In the Jardin d'Acclimatation at Strasbourg is a machine contrived for the fattening of fowls. The fowls are placed in a kind of dove-cot ranged in five different stages, each stage holding forty-two birds, which are separated from each other by vertical partitions, and which are so secured that their head and wings alone remain free. The "feeder" stands in front, and, taking the head of the bird in his left hand, forcibly introduces down its neck a quill which is in communication, by means of a hose of India-rubber, with a kind of reservoir full of the food beneath. The operator presses with his foot upon this novel species of bellows, and a dial placed opposite to him registers the exact amount of food to a fraction of a cubic inch. The amount of this singular dose differs according to the age and species of the patient, as well as to the degree in which it is desired he should be fattened. In eighteen days a fowl can be brought to the point of fatness desired, and in certain very favorable cases the weight has actually been doubled in that time.

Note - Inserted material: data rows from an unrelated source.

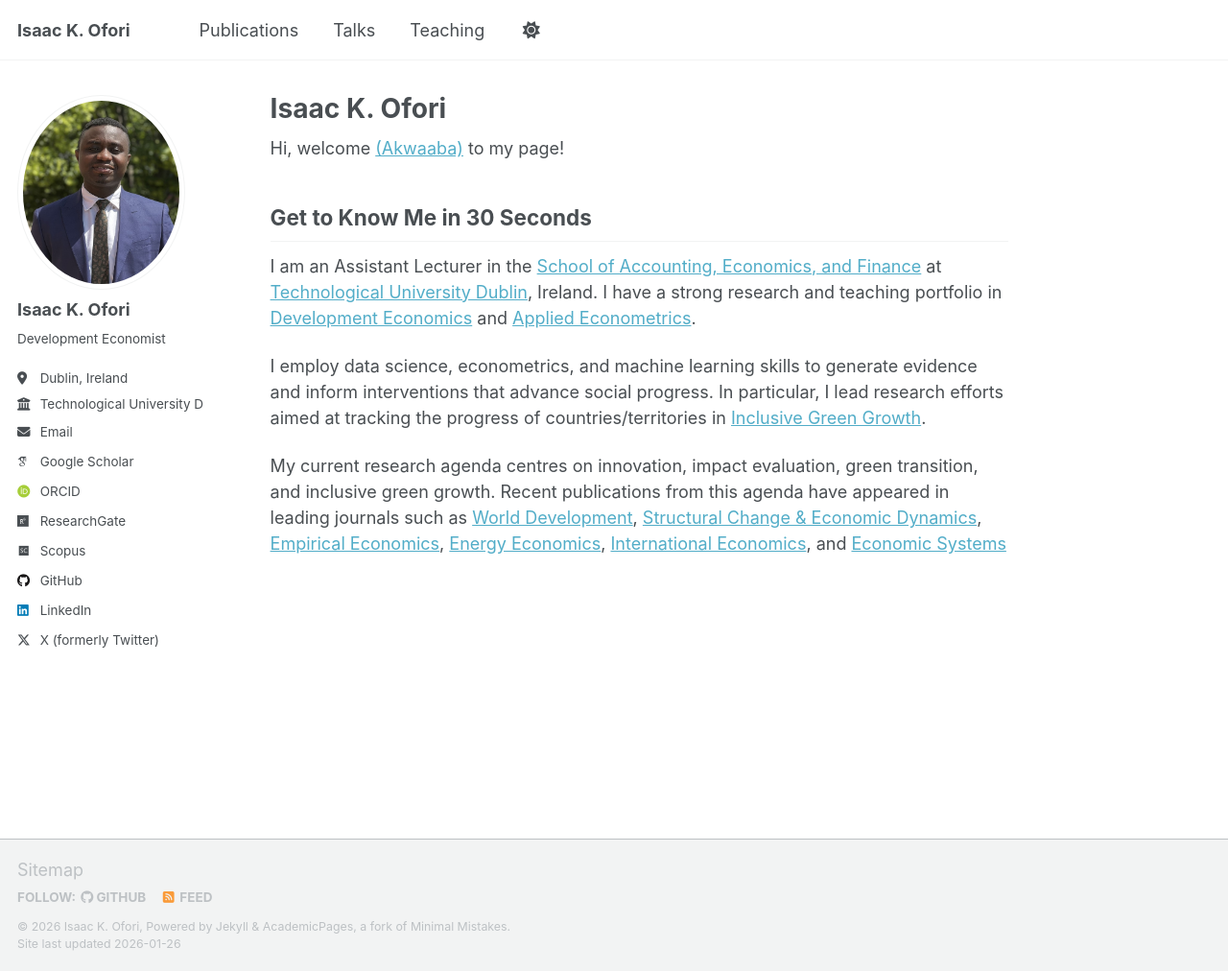
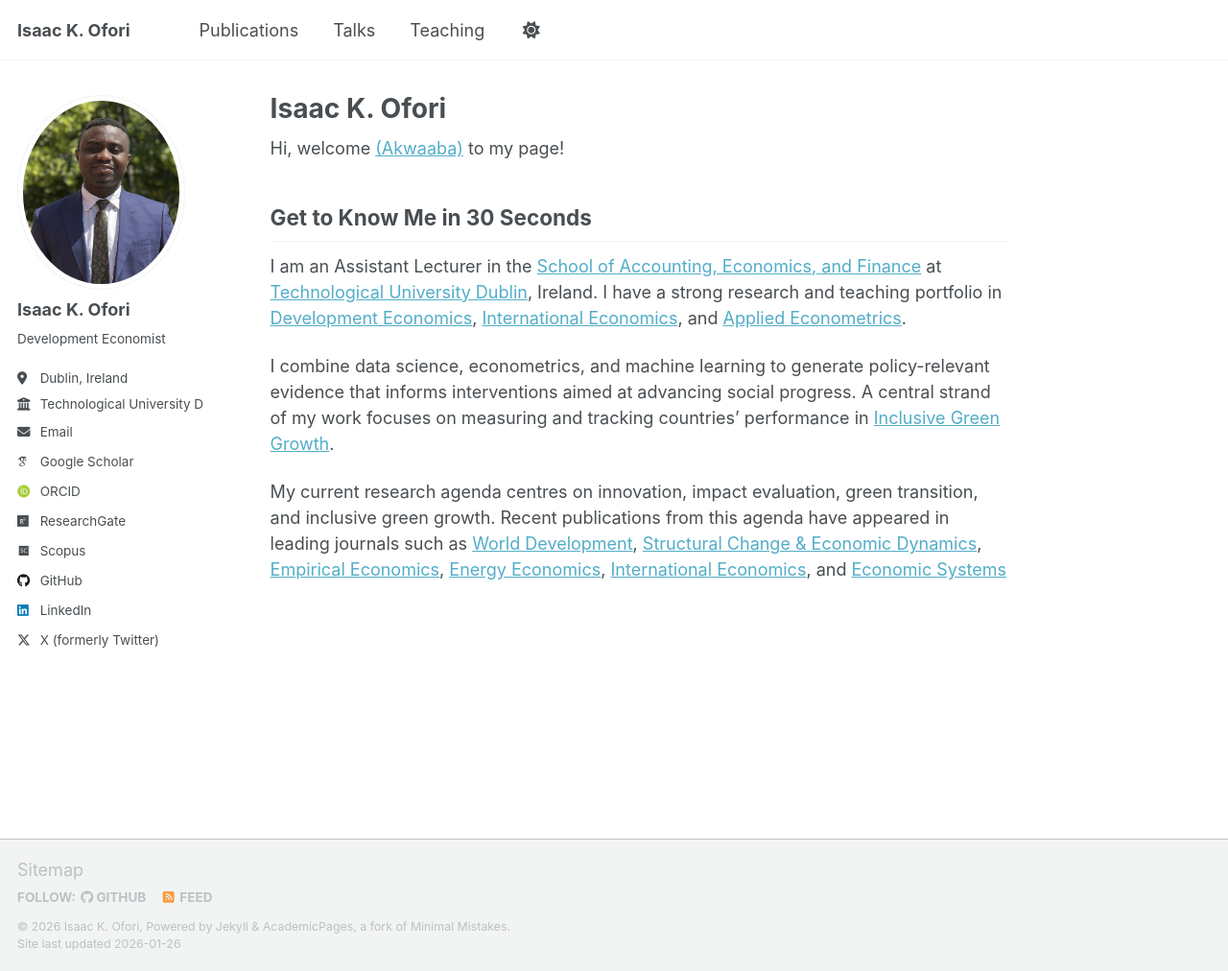
Before and after one commit to ikofori/ikofori.github.io, a Jekyll site: the page built from _pages/about.md, in a window 1280 px wide and 1012 px high. Shown: the whole window at 96% size. Built offline with Jekyll 4.4.1, drawn with Linux system fonts in a browser that asks for light colours; some web fonts are replaced; a script that is not in the unit is left out.

Commit message:
Revise about section with updated research details
Updated the about section to include 'International Economics' and refined the description of research methods and focus areas.

```diff
--- a/_pages/about.md
+++ b/_pages/about.md
@@ -16,8 +16,8 @@ Hi, welcome [(Akwaaba)](https://mfa.gov.gh/index.php/about-ghana/) to my page!
 
 ## Get to Know Me in 30 Seconds
 
-I am an Assistant Lecturer in the [School of Accounting, Economics, and Finance](https://www.tudublin.ie/explore/faculties-and-schools/business/accounting-economics-and-finance/) at [Technological University Dublin](https://www.tudublin.ie/), Ireland. I have a strong research and teaching portfolio in [Development Economics](https://doi.org/10.1016/j.worlddev.2025.107223) and [Applied Econometrics](https://doi.org/10.1016/j.strueco.2025.09.004).
+I am an Assistant Lecturer in the [School of Accounting, Economics, and Finance](https://www.tudublin.ie/explore/faculties-and-schools/business/accounting-economics-and-finance/) at [Technological University Dublin](https://www.tudublin.ie/), Ireland. I have a strong research and teaching portfolio in [Development Economics](https://doi.org/10.1016/j.worlddev.2025.107223), [International Economics](https://doi.org/10.1016/j.inteco.2024.100509), and [Applied Econometrics](https://doi.org/10.1016/j.strueco.2025.09.004).
 
-I employ data science, econometrics, and machine learning skills to generate evidence and inform interventions that advance social progress. In particular, I lead research efforts aimed at tracking the progress of countries/territories in [Inclusive Green Growth](https://zenodo.org/records/12529764).
+I combine data science, econometrics, and machine learning to generate policy-relevant evidence that informs interventions aimed at advancing social progress. A central strand of my work focuses on measuring and tracking countries’ performance in [Inclusive Green Growth](https://zenodo.org/records/12529764).
 
 My current research agenda centres on innovation, impact evaluation, green transition, and inclusive green growth. Recent publications from this agenda have appeared in leading journals such as [World Development](https://doi.org/10.1016/j.worlddev.2025.107223), [Structural Change & Economic Dynamics](https://doi.org/10.1016/j.strueco.2025.09.004), [Empirical Economics](https://doi.org/10.1007/s00181-025-02744-x), [Energy Economics](https://doi.org/10.1016/j.eneco.2022.106414), [International Economics](https://doi.org/10.1016/j.inteco.2024.100509), and [Economic Systems](https://doi.org/10.1016/j.ecosys.2022.101055)
```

The Annual Meeting of the American Association for the Advancement of Science, which it was expected would be held in San Francisco, is to take place at Dubuque, Iowa, commencing on Wednesday, August 21st.

A remarkable instance of tolerance by the human system of the excessive use of tobacco is afforded in the case of M. Klaes, of Rotterdam. This gentleman, who was known as the "King of Smokers," has just died, in his eightieth year, and is said to have consumed during his long life more than four tons of tobacco. The ruling passion was apparent in the will of the deceased, and in his eccentric request that his oak coffin might be lined with the cedar of his old cigar-boxes, and that a box of French caporal and a packet of old Dutch tobacco might be placed at his foot, and by the side of his body his favorite pipe, together with matches, flint and steel, and tinder.—Lancet.

Dip the hand into a finger-glass until the water in it is warmed one degree. An amount of energy is withdrawn from that hand sufficient to project that water to a height of 772, or, if the degree be centigrade, to a height of 1,390 feet above the earth's surface—three times the height of St. Paul's.—Tyndall.

Caoutchouc is easily joined and made as strong as an original fabric, by softening it before a fire and laying the edges carefully together, without dust, dirt, or moisture between. The edges so joined must be freshly cut. Tubing can be made by joining the edges of a sheet of India-rubber round a glass cylinder, which has previously been covered with paper. After the glass is withdrawn the paper is easily removed. Sift flour or ashes through the tube to prevent the sides from adhering from accidental contact.

In a note to the Paris Academy of Sciences, on the influence which changes in barometric pressure exert upon the phenomena of life, M. Bent describes the effects produced by exposing small animals to various degrees of atmospheric pressure. He has found that, up to a pressure of two atmospheres, sparrows die when the air in the receiver contains 25 per cent, of carbonic acid, but that, above this limit, and below a pressure of ten inches, this law does not apply.

At the recent meeting of the French Departmental Learned Societies, held at the Sorbonne, gold medals were awarded to M. Grandidier, for his geographical, geological, meteorological, and botanical works, in particular of the island of Madagascar; and to M. Houzeau for his discoveries respecting ozone, which he is enabled to produce in large quantities.